But for how much our son–and later our daughter–needed me in those early months, my life seemed to hold no other meaning. Such singularity of purpose felt almost like a relief in contrast to the soul-searching I watched my peers engage in from afar.
Now though, I am the one who soul searches. There are some woman for whom motherhood is a vocation in and of itself and I am often envious of those women because I am not one of them. Motherhood is not that which gives me purpose, that which makes me relevant. It is the inverse that is true. It is motherhood, above all else, that infuses everything I do with purpose and with relevance. It is motherhood that makes me wonder how much of my duty as a mother is tied up in making sure my children see me in roles that do not, on the face of it, involve them.
For all of the childrearing philosophies to follow, the “sensory-activities” to copy off Pinterest, the preschool curriculums that I used to fret over when our kids were really tiny, our children learn the most from observing us, where we go, what we do, how we act, what we appear to value.
My children watch when I am kind and when I am not, when I am patient and impatient, when I follow through on my words and when I don’t. They watch when I try new things, when I face challenges. They watch when I sit at our dining room table pouring over news stories and poems in paper magazines and look up recipes to try in my cookbooks. In fact, it was when I realized how closely they watched me that I started reading and writing the old-fashioned way again so that they can see exactly what I’m doing instead of having to guess at the contents of my iphone screen.
They will hopefully learn from the mud puddles we stomp in, the water color pans we empty, the parties we host, the friendships we nurture, that the most beautiful moments in life are always messy in their own way. Creativity is messy and vulnerability is messy.
And they learn from the nights my husband and I stay up until 2am cleaning up after a dinner party, from the hundreds of times I make them grab a clean cloth to clean up their spills, from all the times we, and later the world, will hand down consequences for their actions that, while messiness is nothing to shy away from, neither should they shirk from the duty of cleaning up, reevaluating or starting over because there is beauty and balance on that side of the equation too.
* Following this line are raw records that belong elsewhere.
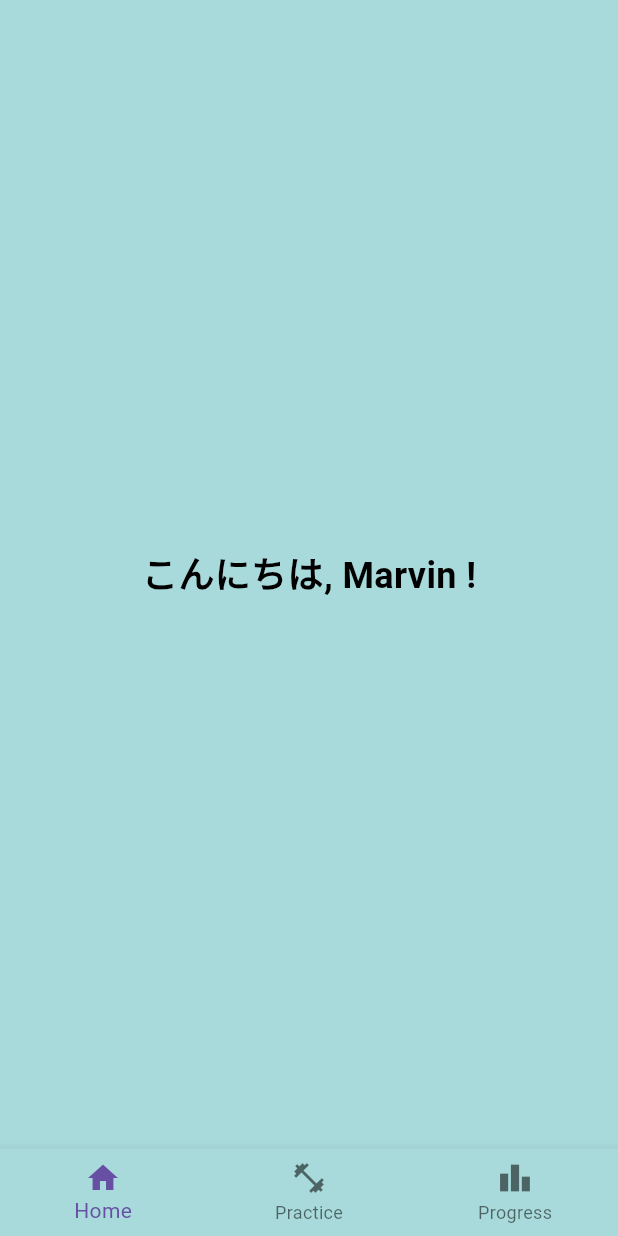
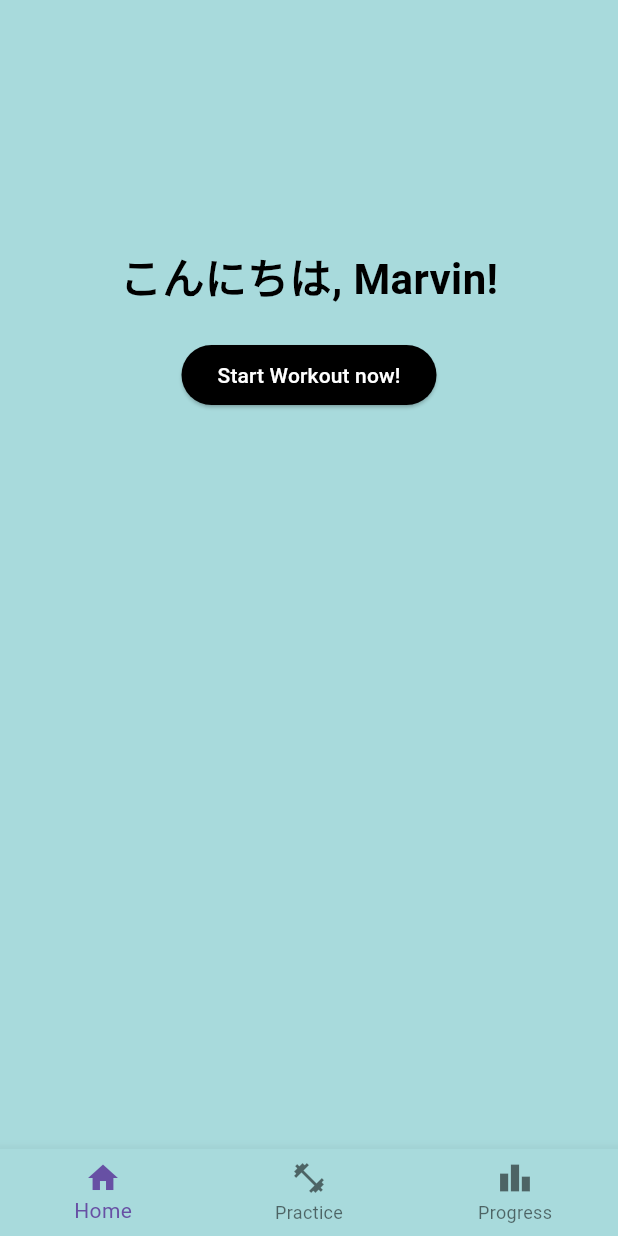
Before and after one commit to GnDouble/sakura_learn, a Flutter app: the screen it shows after launch, on a phone screen of 412 x 824 dp. Run offline on Flutter 3.47's test engine with Material 3 defaults, Android fonts, the phone set to English and light mode, and no system bars.

Commit message:
button styled

```diff
--- a/lib/screens/home_screen.dart
+++ b/lib/screens/home_screen.dart
@@ -1,32 +1,46 @@
 import 'package:flutter/material.dart';
+import "/widgets/bottom_nav_bar.dart";
 
 const Color pastellBlue = Color(0xFFA8DADC);
 const welcome = TextStyle(
   color: Colors.black,
-  fontSize: 24,
+  fontSize: 28,
   fontWeight: FontWeight.bold,
 );
 
 class HomeScreen extends StatelessWidget {
+  void _startWorkout() {
+    print("Button pressed");
+  }
   @override
   Widget build(BuildContext context) {
     return Scaffold(
       backgroundColor: pastellBlue,
-      body: Center(child:  Text("こんにちは, Marvin !", style: welcome,textAlign: TextAlign.start,)),
-      bottomNavigationBar: BottomNavigationBar(
+      body: Align(
+        alignment: Alignment(0.0, -0.5), // Moves content between top and center
+        child: Column(
+          mainAxisSize:
+              MainAxisSize.min, // Keeps column from taking full height
+          children: [
+            Text("こんにちは, Marvin!", style: welcome),
+            SizedBox(height: 20), // Space between text and button
+            ElevatedButton(
+              onPressed: _startWorkout,
+              style: ElevatedButton.styleFrom(
+                backgroundColor: Colors.black, // Button background color
+              ),
+              child: Text(
+                "Start Workout now!",
+                style: TextStyle(color: Colors.white), // Text color
+              ),
+            ),
+          ],
+        ),
+      ),
+
+      bottomNavigationBar: BottomNavBar(
         backgroundColor: pastellBlue,
-        items: const <BottomNavigationBarItem>[
-          BottomNavigationBarItem(icon: Icon(Icons.home), label: 'Home'),
-          BottomNavigationBarItem(
-            icon: Icon(Icons.fitness_center),
-            label: 'Practice',
-          ),
-          BottomNavigationBarItem(
-            icon: Icon(Icons.leaderboard),
-            label: 'Progress',
-          ),
-        ],
-      ),
+      ), // import out /widgets/bottom_nav_bar.dart
     );
   }
 }
--- /dev/null
+++ b/lib/widgets/bottom_nav_bar.dart
@@ -0,0 +1,25 @@
+import 'package:flutter/material.dart';
+
+class BottomNavBar extends StatelessWidget {
+  final Color backgroundColor;
+
+  const BottomNavBar({super.key, required this.backgroundColor});
+
+  @override
+  Widget build(BuildContext context) {
+    return BottomNavigationBar(
+      backgroundColor: backgroundColor,
+      items: const <BottomNavigationBarItem>[
+        BottomNavigationBarItem(icon: Icon(Icons.home), label: 'Home'),
+        BottomNavigationBarItem(
+          icon: Icon(Icons.fitness_center),
+          label: 'Practice',
+        ),
+        BottomNavigationBarItem(
+          icon: Icon(Icons.leaderboard),
+          label: 'Progress',
+        ),
+      ],
+    );
+  }
+}
```
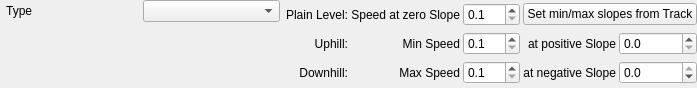
Before: the Qt Designer form src/qmapshack/gis/trk/filter/IFilterSpeedCycle.ui in Maproom/qmapshack, drawn with Qt 5.
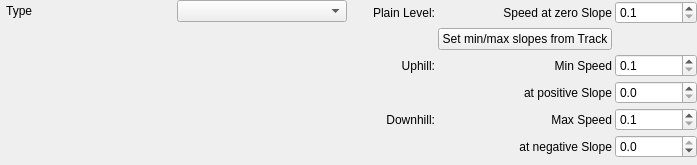
After: the same form once the commit is applied.

Commit message: [Issue #469] Reduce width of track detail dialog

The edit to the form file:
```diff
--- a/src/qmapshack/gis/trk/filter/IFilterSpeedCycle.ui
+++ b/src/qmapshack/gis/trk/filter/IFilterSpeedCycle.ui
@@ -7,7 +7,7 @@
     <x>0</x>
     <y>0</y>
     <width>697</width>
-    <height>88</height>
+    <height>165</height>
    </rect>
   </property>
   <property name="sizePolicy">
@@ -116,33 +116,7 @@
         <property name="spacing">
          <number>3</number>
         </property>
-        <item row="1" column="3" colspan="2">
-         <widget class="QPushButton" name="pushSetMinMaxSlope">
-          <property name="toolTip">
-           <string>User defined positive and negative slope values will be replaced by the minimum and maximum slope values from the track.</string>
-          </property>
-          <property name="text">
-           <string>Set min/max slopes from Track</string>
-          </property>
-         </widget>
-        </item>
-        <item row="2" column="4">
-         <widget class="QDoubleSpinBox" name="spinSlopeAtMinSpeed">
-          <property name="suffix">
-           <string/>
-          </property>
-          <property name="decimals">
-           <number>1</number>
-          </property>
-          <property name="maximum">
-           <double>45.000000000000000</double>
-          </property>
-          <property name="singleStep">
-           <double>0.100000000000000</double>
-          </property>
-         </widget>
-        </item>
-        <item row="3" column="1">
+        <item row="5" column="1">
          <widget class="QLabel" name="label_6">
           <property name="text">
            <string>Max Speed</string>
@@ -152,17 +126,17 @@
           </property>
          </widget>
         </item>
-        <item row="2" column="1">
-         <widget class="QLabel" name="label_4">
+        <item row="1" column="1">
+         <widget class="QLabel" name="label_10">
           <property name="text">
-           <string>Min Speed</string>
+           <string>Speed at zero Slope</string>
           </property>
           <property name="alignment">
            <set>Qt::AlignRight|Qt::AlignTrailing|Qt::AlignVCenter</set>
           </property>
          </widget>
         </item>
-        <item row="3" column="4">
+        <item row="6" column="2">
          <widget class="QDoubleSpinBox" name="spinSlopeAtMaxSpeed">
           <property name="suffix">
            <string/>
@@ -181,17 +155,7 @@
           </property>
          </widget>
         </item>
-        <item row="1" column="0">
-         <widget class="QLabel" name="label_11">
-          <property name="text">
-           <string>Plain Level:</string>
-          </property>
-          <property name="alignment">
-           <set>Qt::AlignRight|Qt::AlignTrailing|Qt::AlignVCenter</set>
-          </property>
-         </widget>
-        </item>
-        <item row="2" column="0">
+        <item row="3" column="0">
          <widget class="QLabel" name="label_8">
           <property name="text">
            <string>Uphill:</string>
@@ -201,17 +165,7 @@
           </property>
          </widget>
         </item>
-        <item row="3" column="3">
-         <widget class="QLabel" name="label_7">
-          <property name="text">
-           <string>at negative Slope</string>
-          </property>
-          <property name="alignment">
-           <set>Qt::AlignRight|Qt::AlignTrailing|Qt::AlignVCenter</set>
-          </property>
-         </widget>
-        </item>
-        <item row="2" column="3">
+        <item row="4" column="1">
          <widget class="QLabel" name="label_5">
           <property name="text">
            <string>at positive Slope</string>
@@ -221,17 +175,23 @@
           </property>
          </widget>
         </item>
-        <item row="1" column="1">
-         <widget class="QLabel" name="label_10">
-          <property name="text">
-           <string>Speed at zero Slope</string>
+        <item row="4" column="2">
+         <widget class="QDoubleSpinBox" name="spinSlopeAtMinSpeed">
+          <property name="suffix">
+           <string/>
           </property>
-          <property name="alignment">
-           <set>Qt::AlignRight|Qt::AlignTrailing|Qt::AlignVCenter</set>
+          <property name="decimals">
+           <number>1</number>
+          </property>
+          <property name="maximum">
+           <double>45.000000000000000</double>
+          </property>
+          <property name="singleStep">
+           <double>0.100000000000000</double>
           </property>
          </widget>
         </item>
-        <item row="3" column="2">
+        <item row="5" column="2">
          <widget class="QDoubleSpinBox" name="spinMaxSpeed">
           <property name="suffix">
            <string/>
@@ -253,7 +213,17 @@
           </property>
          </widget>
         </item>
-        <item row="3" column="0">
+        <item row="1" column="0">
+         <widget class="QLabel" name="label_11">
+          <property name="text">
+           <string>Plain Level:</string>
+          </property>
+          <property name="alignment">
+           <set>Qt::AlignRight|Qt::AlignTrailing|Qt::AlignVCenter</set>
+          </property>
+         </widget>
+        </item>
+        <item row="5" column="0">
          <widget class="QLabel" name="label_9">
           <property name="text">
            <string>Downhill:</string>
@@ -263,6 +233,38 @@
           </property>
          </widget>
         </item>
+        <item row="3" column="2">
+         <widget class="QDoubleSpinBox" name="spinMinSpeed">
+          <property name="suffix">
+           <string/>
+          </property>
+          <property name="decimals">
+           <number>1</number>
+          </property>
+          <property name="minimum">
+           <double>0.100000000000000</double>
+          </property>
+          <property name="maximum">
+           <double>100.000000000000000</double>
+          </property>
+          <property name="singleStep">
+           <double>0.100000000000000</double>
+          </property>
+          <property name="value">
+           <double>0.100000000000000</double>
+          </property>
+         </widget>
+        </item>
+        <item row="3" column="1">
+         <widget class="QLabel" name="label_4">
+          <property name="text">
+           <string>Min Speed</string>
+          </property>
+          <property name="alignment">
+           <set>Qt::AlignRight|Qt::AlignTrailing|Qt::AlignVCenter</set>
+          </property>
+         </widget>
+        </item>
         <item row="1" column="2">
          <widget class="QDoubleSpinBox" name="spinPlainSpeed">
           <property name="suffix">
@@ -285,25 +287,23 @@
           </property>
          </widget>
         </item>
-        <item row="2" column="2">
-         <widget class="QDoubleSpinBox" name="spinMinSpeed">
-          <property name="suffix">
-           <string/>
+        <item row="6" column="1">
+         <widget class="QLabel" name="label_7">
+          <property name="text">
+           <string>at negative Slope</string>
           </property>
-          <property name="decimals">
-           <number>1</number>
+          <property name="alignment">
+           <set>Qt::AlignRight|Qt::AlignTrailing|Qt::AlignVCenter</set>
           </property>
-          <property name="minimum">
-           <double>0.100000000000000</double>
+         </widget>
+        </item>
+        <item row="2" column="1">
+         <widget class="QPushButton" name="pushSetMinMaxSlope">
+          <property name="toolTip">
+           <string>User defined positive and negative slope values will be replaced by the minimum and maximum slope values from the track.</string>
           </property>
-          <property name="maximum">
-           <double>100.000000000000000</double>
-          </property>
-          <property name="singleStep">
-           <double>0.100000000000000</double>
-          </property>
-          <property name="value">
-           <double>0.100000000000000</double>
+          <property name="text">
+           <string>Set min/max slopes from Track</string>
           </property>
          </widget>
         </item>
```
Left out of the diff: 3 changed lines with no effect on the pictures. The commit also changes 2 other files.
But the older they get, the bigger their world gets and the more keenly I feel the need to make sure they see me in service of that bigger world too. I don’t think every child needs to view their parents in this light, I just have this unshakeable sense that mine, in particular, do. It’s the how and the what and how many hours and how to keep giving my entire heart to the loves of my lives while still carving out time for work that matters to me and that might matter, however abstractly, for my children.
Sometimes I wonder what I might accomplish if on all those mornings when I get up early to write if I ever actually had time to write something instead of opening my eyes and shortly thereafter my laptop–just in time to hear the pitter patter of little feet coming to find out why mommy tried to get out of bed without them.
I don’t know though that without those blissful work-derailing morning snuggles that I’d actually be much further along than I am now. People and ideas bloom when they’re ready–and usually more spectacularly for not being rushed through the process. The ideas that will move me most profoundly in the next few years are still babies themselves, not solid enough yet to bear weight and put to work. They want for education and shepherding and patience.
And maybe like my kids too they will eventually grow up, seemingly overnight and I will feel a pang of nostalgia for the night before when I rocked them to sleep and they were still my tiny babies, in need of nothing more and nothing less than all of my love.